═════ Given records

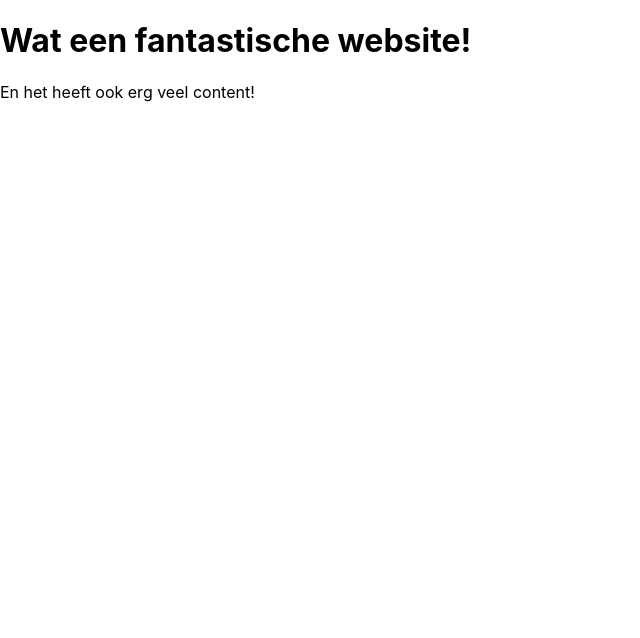
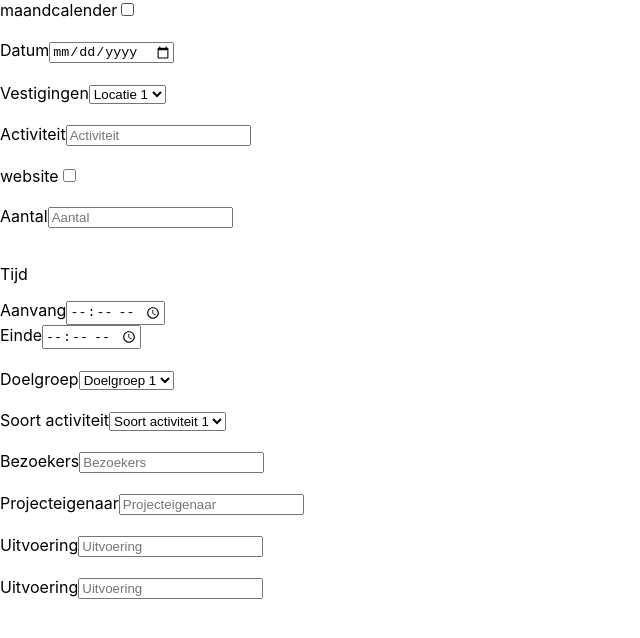
Before and after one commit to BrianBplusplus/fnb-dashboard, a React (Create React App) app: page / in a window 1280 px wide. Shown: the top 638 px of the page, without its empty margins (0-640 px from the left). Built offline with nearby package versions, Linux system fonts and the light colour scheme.

Commit message:
First part of the form complete

```diff
--- a/src/App.js
+++ b/src/App.js
@@ -1,13 +1,13 @@
 import React from "react";
 import { BrowserRouter as Router, Route, Switch } from "react-router-dom";
 
-import Testcomponent from "./components/Testcomponent";
+import DashboardContainer from "./components/DashboardContainer";
 
 const App = () => {
   return (
     <Router>
       <Switch>
-        <Route exact path="/" component={Testcomponent} />
+        <Route exact path="/" component={DashboardContainer} />
       </Switch>
     </Router>
   );
--- /dev/null
+++ b/src/components/DashboardContainer.js
@@ -0,0 +1,13 @@
+import React from "react";
+
+import InputForm from "./InputForm";
+
+const DashboardContainer = () => {
+  return (
+    <div>
+      <InputForm />
+    </div>
+  );
+};
+
+export default DashboardContainer;
--- /dev/null
+++ b/src/components/InputForm.js
@@ -0,0 +1,140 @@
+import React from "react";
+
+const InputForm = () => {
+  return (
+    <form>
+      <label for="maandcalender">maandcalender</label>
+      <input type="checkbox" id="maandcalender" name="maandcalender" value="maandcalender"></input>
+      <br></br>
+      <br></br>
+
+      <label for="date">Datum</label>
+      <input type="date" id="date" name="date" value="date"></input>
+
+      <br></br>
+      <br></br>
+
+      <label for="vestigingen">Vestigingen</label>
+      <select name="vestigingen" id="vestigingen">
+        <option value="locatie1">Locatie 1</option>
+        <option value="locatie2">Locatie 2</option>
+        <option value="locatie3">Locatie 3</option>
+      </select>
+
+      <br></br>
+      <br></br>
+
+      <label for="activiteit">Activiteit</label>
+      <input type="text" id="activiteit" name="activiteit" placeholder="Activiteit"></input>
+
+      <br></br>
+      <br></br>
+
+      <label for="website">website</label>
+      <input type="checkbox" id="website" name="website" value="website"></input>
+
+      <br></br>
+      <br></br>
+
+      <label for="activiteit">Aantal</label>
+      <input type="text" id="aantal" name="aantal" placeholder="Aantal"></input>
+
+      <br></br>
+      <br></br>
+
+      <p>Tijd</p>
+      <label for="aanvang">Aanvang</label>
+      <input type="time" id="aanvang" naam="aanvang"></input>
+      <br></br>
+      <label for="einde">Einde</label>
+      <input type="time" id="einde" naam="einde"></input>
+
+      <br></br>
+      <br></br>
+
+      <label for="doelgroep">Doelgroep</label>
+      <select name="doelgroep" id="doelgroep">
+        <option value="doelgroep1">Doelgroep 1</option>
+        <option value="doelgroep2">Doelgroep 2</option>
+        <option value="doelgroep3">Doelgroep 3</option>
+      </select>
+
+      <br></br>
+      <br></br>
+
+      <label for="soortactiviteit">Soort activiteit</label>
+      <select name="soortactiviteit" id="soortactiviteit">
+        <option value="soortactiviteit1">Soort activiteit 1</option>
+        <option value="soortactiviteit2">Soort activiteit 2</option>
+        <option value="soortactiviteit3">Soort activiteit 3</option>
+      </select>
+
+      <br></br>
+      <br></br>
+
+      <label for="bezoekers">Bezoekers</label>
+      <input type="text" id="bezoekers" name="bezoekers" placeholder="Bezoekers"></input>
+
+      <br></br>
+      <br></br>
+
+      <label for="projecteigenaar">Projecteigenaar</label>
+      <input
+        type="text"
+        id="projecteigenaar"
+        name="projecteigenaar"
+        placeholder="Projecteigenaar"
+      ></input>
+
+      <br></br>
+      <br></br>
+
+      <label for="uitvoering">Uitvoering</label>
+      <input type="text" id="uitvoering" name="uitvoering" placeholder="Uitvoering"></input>
+
+      <br></br>
+      <br></br>
+
+      <label for="uitvoering">Uitvoering</label>
+      <input type="text" id="uitvoering" name="uitvoering" placeholder="Uitvoering"></input>
+    </form>
+  );
+};
+
+export default InputForm;
+
+/*
+
+
+Voor onze Activiteitenkalender hebben we de volgende velden nodig:
+
+//•	Maandkalender - vink
+//•	Datum - kalender
+//•	Weekdag - automatisch na kalender
+//•	Vestiging - dropdown
+//•	Activiteit - vrij veld
+//•	Website - vink - moet datum aan gehangen kunnen worden (Als men dit aanvinkt kunnen we in query ‘website’ zien dat het op de website moet en zodra op website is geplaatst zetten we er een datum van plaatsing bij zodat collega’s kunnen zien dat het al op website staat zodat we geen dubbel werk doen)
+//•	Aantal - vrij veld (nodig voor Ticketwise)
+//•	Aanvang-einde - invulveld tijd
+//•	Doelgroep - dropdown
+//•	Soort activiteit - dropdown
+//•	Bezoekers - vrij veld
+//•	Projecteigenaar - vrij veld
+//•	Uitvoering - vrij veld
+•	Prijs - vrij veld, €
+•	Korting - vrij veld
+•	Aantal kaarten - vrij veld
+•	Kostenplaats - dropdown (geen, E&O, Lelystad, Dronten, Biddinghuizen, Swifterbant, NOP, Urk, Zeewolde, Ondernemers)
+•	Persbericht - vrij veld
+•	Afbeelding - vrij veld
+•	Projectplan - vrij veld
+
+Daarnaast moet er op de site heb volgende komen:
+•	Handleiding
+•	Veelgestelde vragen
+•	Statistieken (dit moet denk ik via Ovatic)
+•	Knop per vestiging
+•	Knop voor het invullen van bezoekersaantallen (nadat alle bovenstaande velden ingevuld zijn, moet het weer op te roepen zijn, om bezoekersaantallen in te vullen)
+•	Knop voor website (wat al is ingevoerd moet niet meer zichtbaar zijn)
+
+*/
--- /dev/null
+++ b/src/store/temporary/selector.js
@@ -0,0 +1,3 @@
+export const selectTemporary = (reduxState) => {
+  return reduxState.blogPosts;
+};
```
Also changed, not shown: 1 other file (tests, documents, lock files or other folders).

══════════

## Aim of the task
Without the pictures, repeat the listing exactly as it reads.

## Expected output
Before and after one commit to BrianBplusplus/fnb-dashboard, a React (Create React App) app: page / in a window 1280 px wide. Shown: the top 638 px of the page, without its empty margins (0-640 px from the left). Built offline with nearby package versions, Linux system fonts and the light colour scheme.

Commit message:
First part of the form complete

```diff
--- a/src/App.js
+++ b/src/App.js
@@ -1,13 +1,13 @@
 import React from "react";
 import { BrowserRouter as Router, Route, Switch } from "react-router-dom";
 
-import Testcomponent from "./components/Testcomponent";
+import DashboardContainer from "./components/DashboardContainer";
 
 const App = () => {
   return (
     <Router>
       <Switch>
-        <Route exact path="/" component={Testcomponent} />
+        <Route exact path="/" component={DashboardContainer} />
       </Switch>
     </Router>
   );
--- /dev/null
+++ b/src/components/DashboardContainer.js
@@ -0,0 +1,13 @@
+import React from "react";
+
+import InputForm from "./InputForm";
+
+const DashboardContainer = () => {
+  return (
+    <div>
+      <InputForm />
+    </div>
+  );
+};
+
+export default DashboardContainer;
--- /dev/null
+++ b/src/components/InputForm.js
@@ -0,0 +1,140 @@
+import React from "react";
+
+const InputForm = () => {
+  return (
+    <form>
+      <label for="maandcalender">maandcalender</label>
+      <input type="checkbox" id="maandcalender" name="maandcalender" value="maandcalender"></input>
+      <br></br>
+      <br></br>
+
+      <label for="date">Datum</label>
+      <input type="date" id="date" name="date" value="date"></input>
+
+      <br></br>
+      <br></br>
+
+      <label for="vestigingen">Vestigingen</label>
+      <select name="vestigingen" id="vestigingen">
+        <option value="locatie1">Locatie 1</option>
+        <option value="locatie2">Locatie 2</option>
+        <option value="locatie3">Locatie 3</option>
+      </select>
+
+      <br></br>
+      <br></br>
+
+      <label for="activiteit">Activiteit</label>
+      <input type="text" id="activiteit" name="activiteit" placeholder="Activiteit"></input>
+
+      <br></br>
+      <br></br>
+
+      <label for="website">website</label>
+      <input type="checkbox" id="website" name="website" value="website"></input>
+
+      <br></br>
+      <br></br>
+
+      <label for="activiteit">Aantal</label>
+      <input type="text" id="aantal" name="aantal" placeholder="Aantal"></input>
+
+      <br></br>
+      <br></br>
+
+      <p>Tijd</p>
+      <label for="aanvang">Aanvang</label>
+      <input type="time" id="aanvang" naam="aanvang"></input>
+      <br></br>
+      <label for="einde">Einde</label>
+      <input type="time" id="einde" naam="einde"></input>
+
+      <br></br>
+      <br></br>
+
+      <label for="doelgroep">Doelgroep</label>
+      <select name="doelgroep" id="doelgroep">
+        <option value="doelgroep1">Doelgroep 1</option>
+        <option value="doelgroep2">Doelgroep 2</option>
+        <option value="doelgroep3">Doelgroep 3</option>
+      </select>
+
+      <br></br>
+      <br></br>
+
+      <label for="soortactiviteit">Soort activiteit</label>
+      <select name="soortactiviteit" id="soortactiviteit">
+        <option value="soortactiviteit1">Soort activiteit 1</option>
+        <option value="soortactiviteit2">Soort activiteit 2</option>
+        <option value="soortactiviteit3">Soort activiteit 3</option>
+      </select>
+
+      <br></br>
+      <br></br>
+
+      <label for="bezoekers">Bezoekers</label>
+      <input type="text" id="bezoekers" name="bezoekers" placeholder="Bezoekers"></input>
+
+      <br></br>
+      <br></br>
+
+      <label for="projecteigenaar">Projecteigenaar</label>
+      <input
+        type="text"
+        id="projecteigenaar"
+        name="projecteigenaar"
+        placeholder="Projecteigenaar"
+      ></input>
+
+      <br></br>
+      <br></br>
+
+      <label for="uitvoering">Uitvoering</label>
+      <input type="text" id="uitvoering" name="uitvoering" placeholder="Uitvoering"></input>
+
+      <br></br>
+      <br></br>
+
+      <label for="uitvoering">Uitvoering</label>
+      <input type="text" id="uitvoering" name="uitvoering" placeholder="Uitvoering"></input>
+    </form>
+  );
+};
+
+export default InputForm;
+
+/*
+
+
+Voor onze Activiteitenkalender hebben we de volgende velden nodig:
+
+//•	Maandkalender - vink
+//•	Datum - kalender
+//•	Weekdag - automatisch na kalender
+//•	Vestiging - dropdown
+//•	Activiteit - vrij veld
+//•	Website - vink - moet datum aan gehangen kunnen worden (Als men dit aanvinkt kunnen we in query ‘website’ zien dat het op de website moet en zodra op website is geplaatst zetten we er een datum van plaatsing bij zodat collega’s kunnen zien dat het al op website staat zodat we geen dubbel werk doen)
+//•	Aantal - vrij veld (nodig voor Ticketwise)
+//•	Aanvang-einde - invulveld tijd
+//•	Doelgroep - dropdown
+//•	Soort activiteit - dropdown
+//•	Bezoekers - vrij veld
+//•	Projecteigenaar - vrij veld
+//•	Uitvoering - vrij veld
+•	Prijs - vrij veld, €
+•	Korting - vrij veld
+•	Aantal kaarten - vrij veld
+•	Kostenplaats - dropdown (geen, E&O, Lelystad, Dronten, Biddinghuizen, Swifterbant, NOP, Urk, Zeewolde, Ondernemers)
+•	Persbericht - vrij veld
+•	Afbeelding - vrij veld
+•	Projectplan - vrij veld
+
+Daarnaast moet er op de site heb volgende komen:
+•	Handleiding
+•	Veelgestelde vragen
+•	Statistieken (dit moet denk ik via Ovatic)
+•	Knop per vestiging
+•	Knop voor het invullen van bezoekersaantallen (nadat alle bovenstaande velden ingevuld zijn, moet het weer op te roepen zijn, om bezoekersaantallen in te vullen)
+•	Knop voor website (wat al is ingevoerd moet niet meer zichtbaar zijn)
+
+*/
--- /dev/null
+++ b/src/store/temporary/selector.js
@@ -0,0 +1,3 @@
+export const selectTemporary = (reduxState) => {
+  return reduxState.blogPosts;
+};
```
Also changed, not shown: 1 other file (tests, documents, lock files or other folders).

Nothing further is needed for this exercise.